Thomas Duffy takes a thought-provoking look at mental health and the emotional relationships surrounding it in Social Work, a human drama that plays out between a patient and therapist amidst feelings of love and loss, success and failure.
A failed suicide attempt lands Marc Ziller, 28, in the behavioral health unit at a New York hospital. His treatment includes group and individual sessions with clinical social worker Lauren Davidson. Of the therapist/patient relationship, Lauren says: “I don’t believe it’s supposed to be everlasting. A good therapist points their patients in the right direction. Job done.” Yet the lines appear blurred with her constant thoughts and concerns about Marc, even after she’s left her position.
Throughout, Lauren wrestles with her desires for marriage and a family. While Lauren’s future husband, Ahmad, may offer stability, the couple’s conversations hint at a less than heartfelt commitment.
As the story evolves, Lauren and Marc each attempt to navigate paths toward self-fulfillment.
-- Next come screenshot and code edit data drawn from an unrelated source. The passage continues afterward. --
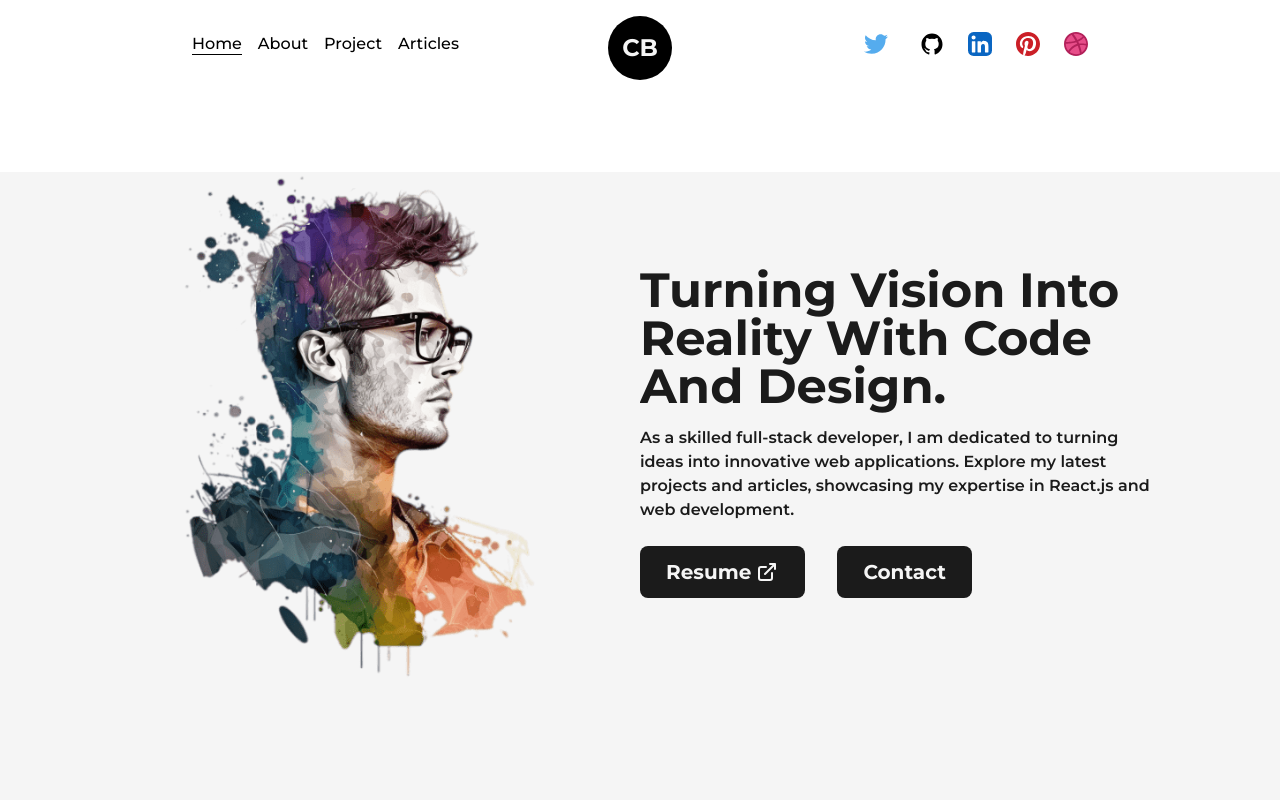
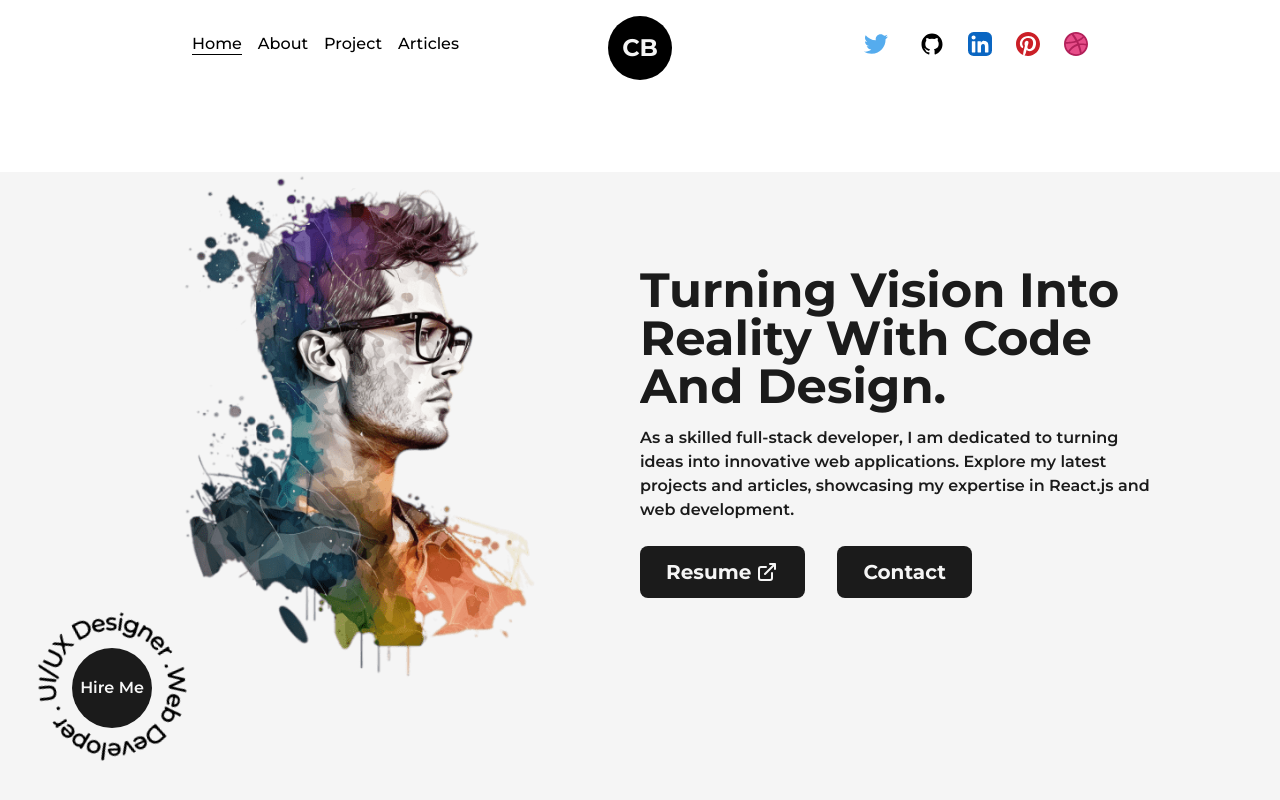
Before and after one commit to anoj17/portfolio, a Next.js app: page / in a window 1280 px wide. Shown: the top 800 px of the page. Built offline with nearby package versions, Linux system fonts and the light colour scheme.

Commit message:
add hireme button

```diff
--- /dev/null
+++ b/src/components/HireMe.js
@@ -0,0 +1,21 @@
+import React from 'react'
+import { CircularText } from './Icons'
+import Link from 'next/link'
+
+const HireMe = () => {
+  return (
+    <div className=' left-4 bottom-4 fixed flex justify-center items-center overflow-hidden'>
+
+      <div className='w-48 h-auto animate-spin-slow relative'>
+        <CircularText />
+      </div>
+      <Link href={"mailto:anojbudathoki17@gmail.com"} className=' font-semibold absolute h-20 w-20 bg-dark rounded-full text-light
+      flex justify-center items-center
+      '>
+       <h1> Hire Me</h1>
+      </Link>
+    </div>
+  )
+}
+
+export default HireMe
--- a/src/pages/index.js
+++ b/src/pages/index.js
@@ -5,6 +5,7 @@ import profile from '../../public/images/profile/developer-pic-1.png'
 import AnimatedText from '@/components/AnimatedText'
 import Link from 'next/link'
 import { LinkArrow } from '@/components/Icons'
+import HireMe from '@/components/HireMe'
 
 export default function Home() {
   return (
@@ -20,7 +21,7 @@ export default function Home() {
               <Image src={profile} alt='profile' className='w-full h-auto' />
             </div>
             <div className='w-1/2 flex flex-col justify-center items-center self-center'>
-              <AnimatedText text={"Turning Vision Into Reality With Code And Design."} className='!text-5xl !text-left'/>
+              <AnimatedText text={"Turning Vision Into Reality With Code And Design."} className='!text-5xl !text-left' />
               <p className='my-2 text-base font-semibold'>As a skilled full-stack developer, I am dedicated to turning ideas into innovative web applications.
                 Explore my latest projects and articles, showcasing my expertise in React.js and web development.
               </p>
@@ -33,7 +34,7 @@ export default function Home() {
                   download={true}
                 >
                   Resume
-                <LinkArrow className={"ml-1"}/>
+                  <LinkArrow className={"ml-1"} />
 
                 </Link>
 
@@ -50,6 +51,7 @@ export default function Home() {
 
           </div>
         </Layout>
+        <HireMe />
       </main>
     </>
   )
--- a/tailwind.config.js
+++ b/tailwind.config.js
@@ -13,15 +13,17 @@ module.exports = {
   theme: {
     extend: {
       fontFamily: {
-        mont: ['var(--font-mont)',...fontFamily.sans],
+        mont: ['var(--font-mont)', ...fontFamily.sans],
       },
       colors: {
         dark: "#1b1b1b",
         light: "#f5f5f5",
         primary: "#B63E96", // 240,86,199
         primaryDark: "#58E6D9", // 80,230,217
-    },
-
+      },
+      animation: {
+        'spin-slow': 'spin 8s linear infinite',
+      },
     },
   },
   plugins: [],
```
Lines whose indentation alone changed are shown as unchanged.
The narrative is driven by characters and conversation, whether through Marc and Lauren’s banter, Marc’s conversations at his job, or in his revolving attempts to secure a steady relationship via the likes of singles groups or online dating. Duffy weaves a touch of humor into this eclectic and engaging mix of character interaction; for example, with a singles group excursion to the Museum of Sex, therapeutic tic-tac-toe games that turn into Hangman matches, and Marc’s joking request of one therapist for her best 20-minute relationship advice.
Readers may find the ending disappointing, however. As the final chapters move ahead a few years, the nature of the central characters’ re-connect seems oddly contrived in light of the underlying emotions hinted at throughout the primary course of the narrative. Better proofreading is also needed to correct missing words and inverted phrasing.
Although there might be some predictability here in the patient/therapist relationship, for those who favor conversational-driven writing and ventures into the human plight, Social Work provides an interesting exploration.